Are light and fresh smelling, they are usually the first scent that you will detect in a blended perfume, and often the most volatile.
Anise, Bergamot, Eucalyptus, Grapefruit, Lemon, Lime, Mandarin, Spearmint, Peppermint, Sweet Orange, Petitgrain.
Form the main body of the perfume. They have a lasting fragrance that becomes noticeable after the top note.
Angelica, Bay, Black Pepper, Cardamom, Chamomile, Cypress, Clary Sage, Geranium, Lavender, Lemon Balm, Neroli, Palmarosa, Pine, Rose, Rosemary.
Are rich and heavy, although they are the last to detect in a perfume they linger the longest and work as a fixative to the lighter top and middle notes, helping them to retain their aroma for longer.

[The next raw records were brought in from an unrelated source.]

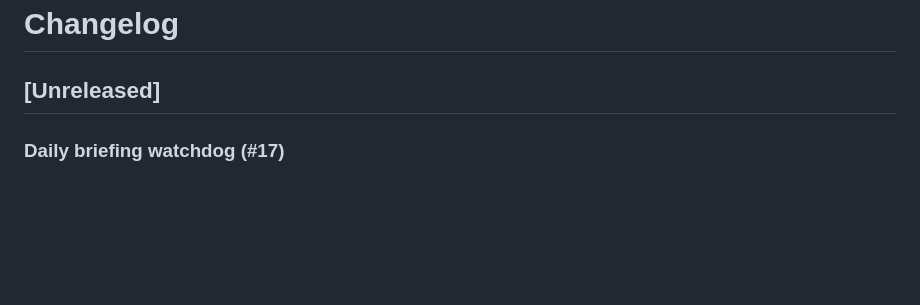
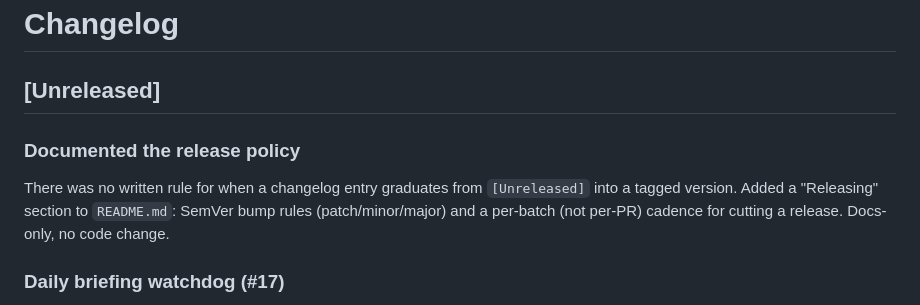
Before and after one commit to Da6ka/ai-in-ta-telegram-bot, a Markdown page: CHANGELOG.md, the part around the change. Drawn GitHub-style; blank space fills up the shorter version.

Commit message:
Log release-policy README addition in changelog

```diff
--- a/CHANGELOG.md
+++ b/CHANGELOG.md
@@ -1,6 +1,13 @@
 # Changelog
 
 ## [Unreleased]
+
+### Documented the release policy
+
+There was no written rule for when a changelog entry graduates from
+`[Unreleased]` into a tagged version. Added a "Releasing" section to
+`README.md`: SemVer bump rules (patch/minor/major) and a per-batch (not
+per-PR) cadence for cutting a release. Docs-only, no code change.
 
 ### Daily briefing watchdog (#17)
 
```
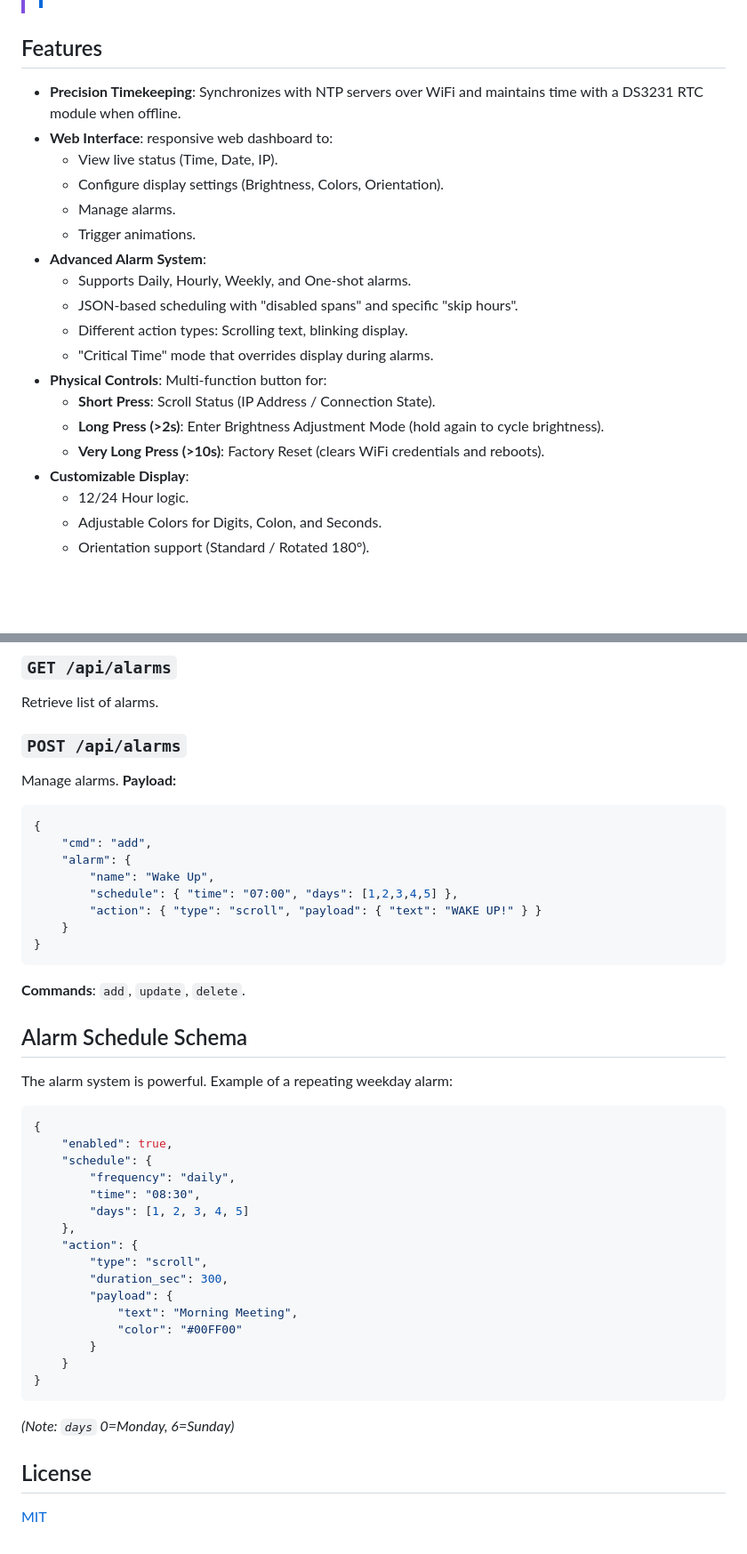
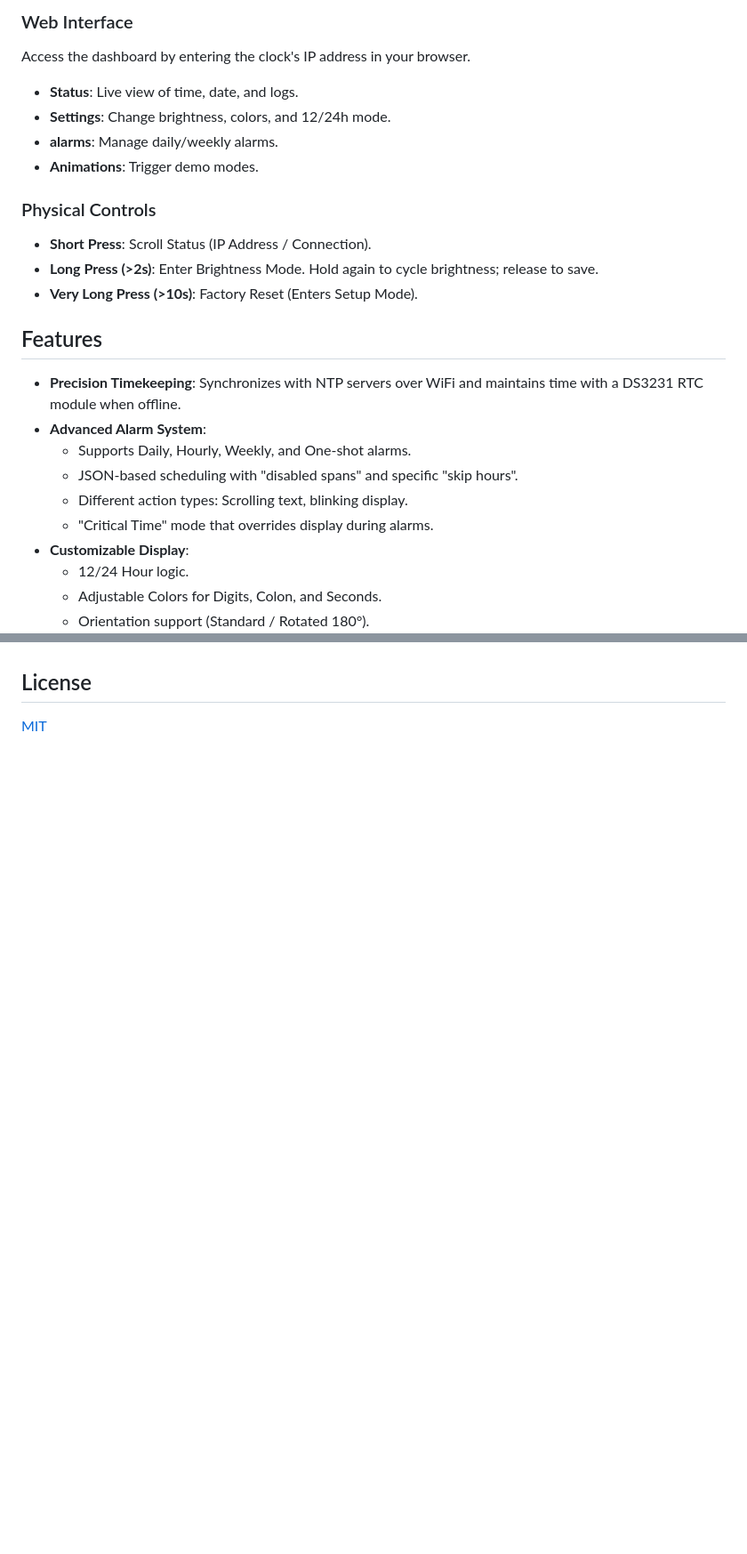
Before and after one commit to VCHSRobots/Pixel_Clock_2025, a Markdown page: README.md, 2 parts joined by grey strips. Shown at 89% size. GitHub-like rendering; blank space fills up the shorter version.

````diff
--- a/README.md
+++ b/README.md
@@ -25,21 +56,23 @@ A highly customizable, web-connected NeoPixel matrix clock powered by a Raspberr
+### Web Interface
+Access the dashboard by entering the clock's IP address in your browser.
+- **Status**: Live view of time, date, and logs.
+- **Settings**: Change brightness, colors, and 12/24h mode.
+- **alarms**: Manage daily/weekly alarms.
+- **Animations**: Trigger demo modes.
+
+### Physical Controls
+- **Short Press**: Scroll Status (IP Address / Connection).
+- **Long Press (>2s)**: Enter Brightness Mode. Hold again to cycle brightness; release to save.
+- **Very Long Press (>10s)**: Factory Reset (Enters Setup Mode).
 
 ## Features
 
 - **Precision Timekeeping**: Synchronizes with NTP servers over WiFi and maintains time with a DS3231 RTC module when offline.
-- **Web Interface**: responsive web dashboard to:
-    - View live status (Time, Date, IP).
-    - Configure display settings (Brightness, Colors, Orientation).
-    - Manage alarms.
-    - Trigger animations.
 - **Advanced Alarm System**:
     - Supports Daily, Hourly, Weekly, and One-shot alarms.
     - JSON-based scheduling with "disabled spans" and specific "skip hours".
     - Different action types: Scrolling text, blinking display.
     - "Critical Time" mode that overrides display during alarms.
-- **Physical Controls**: Multi-function button for:
-    - **Short Press**: Scroll Status (IP Address / Connection State).
-    - **Long Press (>2s)**: Enter Brightness Adjustment Mode (hold again to cycle brightness).
-    - **Very Long Press (>10s)**: Factory Reset (clears WiFi credentials and reboots).
 - **Customizable Display**:
     - 12/24 Hour logic.
     - Adjustable Colors for Digits, Colon, and Seconds.
@@ -126,44 +95,3 @@ Supported names: `stop`, `rainbow`, `scroll`, `scroll_custom`, `bounce_red`, `bo
-### `GET /api/alarms`
-Retrieve list of alarms.
-
-### `POST /api/alarms`
-Manage alarms.
-**Payload:**
-```json
-{
-    "cmd": "add",
-    "alarm": {
-        "name": "Wake Up",
-        "schedule": { "time": "07:00", "days": [1,2,3,4,5] },
-        "action": { "type": "scroll", "payload": { "text": "WAKE UP!" } }
-    }
-}
-```
-**Commands**: `add`, `update`, `delete`.
-
-## Alarm Schedule Schema
-
-The alarm system is powerful. Example of a repeating weekday alarm:
-```json
-{
-    "enabled": true,
-    "schedule": {
-        "frequency": "daily",
-        "time": "08:30",
-        "days": [1, 2, 3, 4, 5]
-    },
-    "action": {
-        "type": "scroll",
-        "duration_sec": 300,
-        "payload": {
-            "text": "Morning Meeting",
-            "color": "#00FF00"
-        }
-    }
-}
-```
-*(Note: `days` 0=Monday, 6=Sunday)*
-
 ## License
 
 [MIT](LICENSE)
````
Also changed, not shown: other parts of README.md (+51 -84 lines).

Benzion, Carrot Seed, Cedarwood, Frankincense, Jasmine, Myrrh, Patchouli, Sandalwood, Vanilla, Violet, Ylang Ylang.
That’s all for today. I do hope you love this roll on essential oil perfume profile as much as I do. But if you take away one thing from this page, it should be that not all perfume needs to be alcohol-based.
Making perfume with all oils is a time-old tradition. Cleopatra, the pharaoh and legendary beauty of Egypt, will have likely used an oil-based perfume. While alcohol may be better for some, others rave about how good their essential oil perfume is.
If you have any amount of dry skin, I recommend using one of these over a spray perfume. Alcohol can be intensely drying. A little fragrance immersed in carrier oil will do the absolute opposite.
If you want to learn more about how to use your essential oils and how you can benefit from them, take a look at our essential oil use chart. Did you know they also have amazing benefits for our skin and can be used in a whole range of DIY beauty products?
How to Make Perfume At Home – A Guide For Beginners
Sit back and relax as I show you how to make perfume using my tried & tested blends. Each recipe comes with its own video, I love them, and I hope you do too.